__EXERCISE BRIEF__. Look through the listing below, and wherever a line has the string "span", pull it out.

__RECORD SET__.
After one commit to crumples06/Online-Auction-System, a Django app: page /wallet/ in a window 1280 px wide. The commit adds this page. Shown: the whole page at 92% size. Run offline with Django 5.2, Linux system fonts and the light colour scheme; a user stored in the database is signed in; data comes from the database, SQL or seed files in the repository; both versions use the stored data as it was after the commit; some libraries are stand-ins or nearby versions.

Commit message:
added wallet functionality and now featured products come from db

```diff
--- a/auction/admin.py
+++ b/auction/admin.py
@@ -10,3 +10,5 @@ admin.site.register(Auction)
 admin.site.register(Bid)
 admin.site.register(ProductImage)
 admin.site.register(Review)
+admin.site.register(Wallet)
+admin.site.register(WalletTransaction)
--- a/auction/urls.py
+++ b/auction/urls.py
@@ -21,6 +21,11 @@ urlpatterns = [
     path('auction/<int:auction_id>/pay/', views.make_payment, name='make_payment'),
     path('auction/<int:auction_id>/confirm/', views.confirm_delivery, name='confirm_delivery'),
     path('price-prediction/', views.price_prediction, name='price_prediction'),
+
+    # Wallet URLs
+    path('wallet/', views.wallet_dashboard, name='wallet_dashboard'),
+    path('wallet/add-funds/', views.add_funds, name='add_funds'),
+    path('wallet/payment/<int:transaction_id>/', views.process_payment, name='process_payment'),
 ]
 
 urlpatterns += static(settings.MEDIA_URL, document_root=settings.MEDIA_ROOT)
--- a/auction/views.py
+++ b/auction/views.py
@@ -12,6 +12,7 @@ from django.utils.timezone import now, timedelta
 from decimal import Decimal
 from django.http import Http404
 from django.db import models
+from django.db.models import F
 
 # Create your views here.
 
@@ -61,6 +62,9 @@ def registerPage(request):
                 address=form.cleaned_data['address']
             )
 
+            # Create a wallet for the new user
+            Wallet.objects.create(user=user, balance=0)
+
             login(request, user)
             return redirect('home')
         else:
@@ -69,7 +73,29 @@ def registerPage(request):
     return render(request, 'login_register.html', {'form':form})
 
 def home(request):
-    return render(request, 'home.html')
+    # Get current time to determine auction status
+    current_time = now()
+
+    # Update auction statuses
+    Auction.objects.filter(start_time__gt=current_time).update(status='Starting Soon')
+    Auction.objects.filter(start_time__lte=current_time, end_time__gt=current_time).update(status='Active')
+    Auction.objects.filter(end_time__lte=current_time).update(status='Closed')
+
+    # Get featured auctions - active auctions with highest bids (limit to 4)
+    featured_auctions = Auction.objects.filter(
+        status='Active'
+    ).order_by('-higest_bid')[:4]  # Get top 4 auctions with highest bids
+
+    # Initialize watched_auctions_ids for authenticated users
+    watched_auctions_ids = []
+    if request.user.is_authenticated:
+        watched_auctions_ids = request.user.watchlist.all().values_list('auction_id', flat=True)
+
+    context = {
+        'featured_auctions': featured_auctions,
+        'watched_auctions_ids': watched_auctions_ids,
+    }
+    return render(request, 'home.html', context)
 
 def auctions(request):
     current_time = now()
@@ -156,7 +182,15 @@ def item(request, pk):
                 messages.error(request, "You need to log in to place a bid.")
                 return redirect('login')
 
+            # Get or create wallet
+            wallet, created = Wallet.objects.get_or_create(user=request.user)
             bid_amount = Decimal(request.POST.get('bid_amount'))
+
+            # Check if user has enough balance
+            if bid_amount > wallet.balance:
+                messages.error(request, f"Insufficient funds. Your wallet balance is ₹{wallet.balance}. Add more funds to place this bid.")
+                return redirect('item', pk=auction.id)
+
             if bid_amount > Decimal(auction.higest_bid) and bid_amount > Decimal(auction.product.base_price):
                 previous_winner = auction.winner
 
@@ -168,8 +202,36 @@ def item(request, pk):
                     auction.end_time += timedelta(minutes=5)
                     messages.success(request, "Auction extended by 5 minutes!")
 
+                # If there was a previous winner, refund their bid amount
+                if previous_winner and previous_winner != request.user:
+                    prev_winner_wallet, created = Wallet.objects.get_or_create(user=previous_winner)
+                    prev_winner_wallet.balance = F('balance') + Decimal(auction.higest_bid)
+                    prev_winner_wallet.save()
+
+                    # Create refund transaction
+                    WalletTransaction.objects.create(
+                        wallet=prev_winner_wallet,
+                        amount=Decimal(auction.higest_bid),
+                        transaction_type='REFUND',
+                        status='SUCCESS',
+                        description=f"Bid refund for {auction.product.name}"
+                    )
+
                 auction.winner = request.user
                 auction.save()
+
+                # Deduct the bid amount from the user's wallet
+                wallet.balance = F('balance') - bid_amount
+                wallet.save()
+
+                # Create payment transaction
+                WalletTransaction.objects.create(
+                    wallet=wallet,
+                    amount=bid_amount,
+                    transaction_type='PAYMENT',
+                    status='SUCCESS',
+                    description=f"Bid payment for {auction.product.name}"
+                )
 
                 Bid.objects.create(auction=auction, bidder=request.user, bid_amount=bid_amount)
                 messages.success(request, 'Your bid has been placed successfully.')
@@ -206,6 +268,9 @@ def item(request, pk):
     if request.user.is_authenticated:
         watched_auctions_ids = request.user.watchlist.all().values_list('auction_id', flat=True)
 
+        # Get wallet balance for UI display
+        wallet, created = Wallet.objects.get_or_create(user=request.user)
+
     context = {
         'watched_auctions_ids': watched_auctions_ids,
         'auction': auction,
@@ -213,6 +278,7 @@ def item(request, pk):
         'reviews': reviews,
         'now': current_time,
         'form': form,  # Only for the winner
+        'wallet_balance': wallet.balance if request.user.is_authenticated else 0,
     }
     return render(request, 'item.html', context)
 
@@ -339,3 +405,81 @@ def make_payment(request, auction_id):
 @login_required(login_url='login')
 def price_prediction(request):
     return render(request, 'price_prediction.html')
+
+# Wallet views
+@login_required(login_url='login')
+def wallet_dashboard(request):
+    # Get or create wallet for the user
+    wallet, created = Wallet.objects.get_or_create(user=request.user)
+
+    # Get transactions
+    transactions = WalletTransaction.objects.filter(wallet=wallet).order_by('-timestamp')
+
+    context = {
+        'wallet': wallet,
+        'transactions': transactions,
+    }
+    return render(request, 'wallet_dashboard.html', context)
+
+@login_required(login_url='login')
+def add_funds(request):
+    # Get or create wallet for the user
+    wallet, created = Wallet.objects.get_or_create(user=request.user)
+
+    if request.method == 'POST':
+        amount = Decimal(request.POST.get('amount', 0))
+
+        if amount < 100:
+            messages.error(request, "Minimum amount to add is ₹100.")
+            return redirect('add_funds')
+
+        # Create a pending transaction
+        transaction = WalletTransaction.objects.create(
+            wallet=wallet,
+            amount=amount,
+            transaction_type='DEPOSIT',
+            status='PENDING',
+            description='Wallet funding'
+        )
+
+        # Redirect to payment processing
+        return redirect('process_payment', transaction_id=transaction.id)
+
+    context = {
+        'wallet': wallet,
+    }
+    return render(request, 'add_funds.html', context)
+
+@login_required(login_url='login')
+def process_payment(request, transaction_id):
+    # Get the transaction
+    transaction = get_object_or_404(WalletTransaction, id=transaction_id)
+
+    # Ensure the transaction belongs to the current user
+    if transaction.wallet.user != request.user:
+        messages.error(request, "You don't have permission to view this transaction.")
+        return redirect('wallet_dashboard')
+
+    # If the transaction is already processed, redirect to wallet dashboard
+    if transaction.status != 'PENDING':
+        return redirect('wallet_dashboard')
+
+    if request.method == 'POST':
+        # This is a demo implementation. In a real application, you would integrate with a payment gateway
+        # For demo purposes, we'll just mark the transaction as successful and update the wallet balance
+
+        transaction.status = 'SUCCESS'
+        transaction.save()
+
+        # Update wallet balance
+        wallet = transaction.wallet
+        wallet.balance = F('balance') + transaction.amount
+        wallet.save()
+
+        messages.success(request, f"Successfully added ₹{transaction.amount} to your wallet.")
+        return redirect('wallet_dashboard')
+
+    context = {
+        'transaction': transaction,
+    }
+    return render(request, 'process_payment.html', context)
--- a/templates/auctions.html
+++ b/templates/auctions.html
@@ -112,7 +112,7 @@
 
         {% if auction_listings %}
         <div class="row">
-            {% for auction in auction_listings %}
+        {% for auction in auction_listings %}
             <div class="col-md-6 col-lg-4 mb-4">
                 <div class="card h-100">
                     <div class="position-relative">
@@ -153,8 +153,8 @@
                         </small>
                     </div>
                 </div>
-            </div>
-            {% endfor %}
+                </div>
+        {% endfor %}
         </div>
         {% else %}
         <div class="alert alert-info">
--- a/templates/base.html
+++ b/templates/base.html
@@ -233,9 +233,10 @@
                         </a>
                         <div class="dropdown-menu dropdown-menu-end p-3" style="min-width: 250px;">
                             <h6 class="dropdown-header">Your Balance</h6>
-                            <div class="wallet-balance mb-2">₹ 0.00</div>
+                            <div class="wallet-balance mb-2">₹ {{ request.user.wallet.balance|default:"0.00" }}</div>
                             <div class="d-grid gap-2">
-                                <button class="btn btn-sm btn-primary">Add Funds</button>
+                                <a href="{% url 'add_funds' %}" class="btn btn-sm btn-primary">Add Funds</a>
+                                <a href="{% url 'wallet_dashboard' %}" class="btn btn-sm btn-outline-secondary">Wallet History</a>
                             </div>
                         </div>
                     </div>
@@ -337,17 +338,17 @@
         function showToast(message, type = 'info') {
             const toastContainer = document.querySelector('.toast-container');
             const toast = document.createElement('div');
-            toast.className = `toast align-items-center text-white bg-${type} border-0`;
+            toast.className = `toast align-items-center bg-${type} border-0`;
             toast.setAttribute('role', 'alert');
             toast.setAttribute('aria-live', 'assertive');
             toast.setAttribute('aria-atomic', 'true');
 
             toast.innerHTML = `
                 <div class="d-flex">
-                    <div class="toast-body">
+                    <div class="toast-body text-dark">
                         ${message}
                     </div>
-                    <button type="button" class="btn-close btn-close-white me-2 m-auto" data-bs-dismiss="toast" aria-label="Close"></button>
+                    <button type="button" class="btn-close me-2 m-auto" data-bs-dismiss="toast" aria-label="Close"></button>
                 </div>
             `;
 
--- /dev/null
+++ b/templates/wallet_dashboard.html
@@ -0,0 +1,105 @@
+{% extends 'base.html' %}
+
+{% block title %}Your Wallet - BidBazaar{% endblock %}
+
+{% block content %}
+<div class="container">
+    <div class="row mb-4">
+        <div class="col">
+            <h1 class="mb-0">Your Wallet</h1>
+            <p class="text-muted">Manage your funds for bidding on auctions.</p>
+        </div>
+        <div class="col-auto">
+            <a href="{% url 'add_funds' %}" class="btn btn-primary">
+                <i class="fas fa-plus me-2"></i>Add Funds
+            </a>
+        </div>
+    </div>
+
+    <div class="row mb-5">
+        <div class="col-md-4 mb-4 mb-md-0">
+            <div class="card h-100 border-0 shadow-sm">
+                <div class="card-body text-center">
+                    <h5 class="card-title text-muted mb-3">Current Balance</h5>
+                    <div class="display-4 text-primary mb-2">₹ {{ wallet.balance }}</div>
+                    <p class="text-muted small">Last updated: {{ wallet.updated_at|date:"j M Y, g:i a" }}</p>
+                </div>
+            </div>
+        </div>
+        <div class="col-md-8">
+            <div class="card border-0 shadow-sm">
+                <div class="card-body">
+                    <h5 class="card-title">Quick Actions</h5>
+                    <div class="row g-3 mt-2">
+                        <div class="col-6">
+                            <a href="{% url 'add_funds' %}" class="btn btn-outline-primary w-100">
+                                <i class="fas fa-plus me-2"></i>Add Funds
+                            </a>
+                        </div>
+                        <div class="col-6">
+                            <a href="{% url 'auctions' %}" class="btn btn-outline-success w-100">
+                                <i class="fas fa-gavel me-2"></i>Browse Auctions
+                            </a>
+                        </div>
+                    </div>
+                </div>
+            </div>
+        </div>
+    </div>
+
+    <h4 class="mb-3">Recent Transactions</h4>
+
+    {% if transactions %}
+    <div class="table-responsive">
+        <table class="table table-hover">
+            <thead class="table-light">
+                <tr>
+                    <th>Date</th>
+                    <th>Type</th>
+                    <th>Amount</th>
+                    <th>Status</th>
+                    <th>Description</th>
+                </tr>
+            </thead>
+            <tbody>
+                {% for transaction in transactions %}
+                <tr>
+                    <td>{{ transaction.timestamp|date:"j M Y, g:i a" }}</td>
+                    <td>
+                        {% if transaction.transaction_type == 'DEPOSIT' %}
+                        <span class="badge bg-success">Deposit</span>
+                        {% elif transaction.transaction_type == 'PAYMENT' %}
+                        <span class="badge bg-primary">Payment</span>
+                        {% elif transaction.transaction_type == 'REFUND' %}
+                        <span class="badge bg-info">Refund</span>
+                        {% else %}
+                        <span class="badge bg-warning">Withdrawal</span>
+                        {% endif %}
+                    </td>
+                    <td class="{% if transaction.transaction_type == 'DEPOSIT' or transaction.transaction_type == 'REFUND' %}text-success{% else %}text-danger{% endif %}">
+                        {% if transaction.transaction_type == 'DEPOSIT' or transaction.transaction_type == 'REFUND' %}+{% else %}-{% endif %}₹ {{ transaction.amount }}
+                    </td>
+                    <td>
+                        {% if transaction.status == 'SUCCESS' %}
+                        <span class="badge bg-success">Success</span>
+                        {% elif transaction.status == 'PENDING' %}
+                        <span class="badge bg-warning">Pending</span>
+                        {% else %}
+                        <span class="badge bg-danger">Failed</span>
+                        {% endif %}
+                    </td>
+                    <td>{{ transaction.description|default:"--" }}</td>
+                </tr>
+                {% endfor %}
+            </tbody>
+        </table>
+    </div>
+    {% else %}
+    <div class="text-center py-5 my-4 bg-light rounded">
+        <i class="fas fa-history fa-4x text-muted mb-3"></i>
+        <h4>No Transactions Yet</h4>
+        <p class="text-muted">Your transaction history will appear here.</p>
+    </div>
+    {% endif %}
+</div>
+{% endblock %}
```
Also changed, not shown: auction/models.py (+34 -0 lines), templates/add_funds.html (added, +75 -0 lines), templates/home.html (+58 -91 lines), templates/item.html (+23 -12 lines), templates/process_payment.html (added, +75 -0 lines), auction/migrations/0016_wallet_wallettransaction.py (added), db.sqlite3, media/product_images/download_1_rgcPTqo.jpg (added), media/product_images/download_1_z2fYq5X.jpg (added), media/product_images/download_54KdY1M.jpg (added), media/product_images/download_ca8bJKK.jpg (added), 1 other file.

__ANSWER AREA__.
+                        <span class="badge bg-success">Deposit</span>
+                        <span class="badge bg-primary">Payment</span>
+                        <span class="badge bg-info">Refund</span>
+                        <span class="badge bg-warning">Withdrawal</span>
+                        <span class="badge bg-success">Success</span>
+                        <span class="badge bg-warning">Pending</span>
+                        <span class="badge bg-danger">Failed</span>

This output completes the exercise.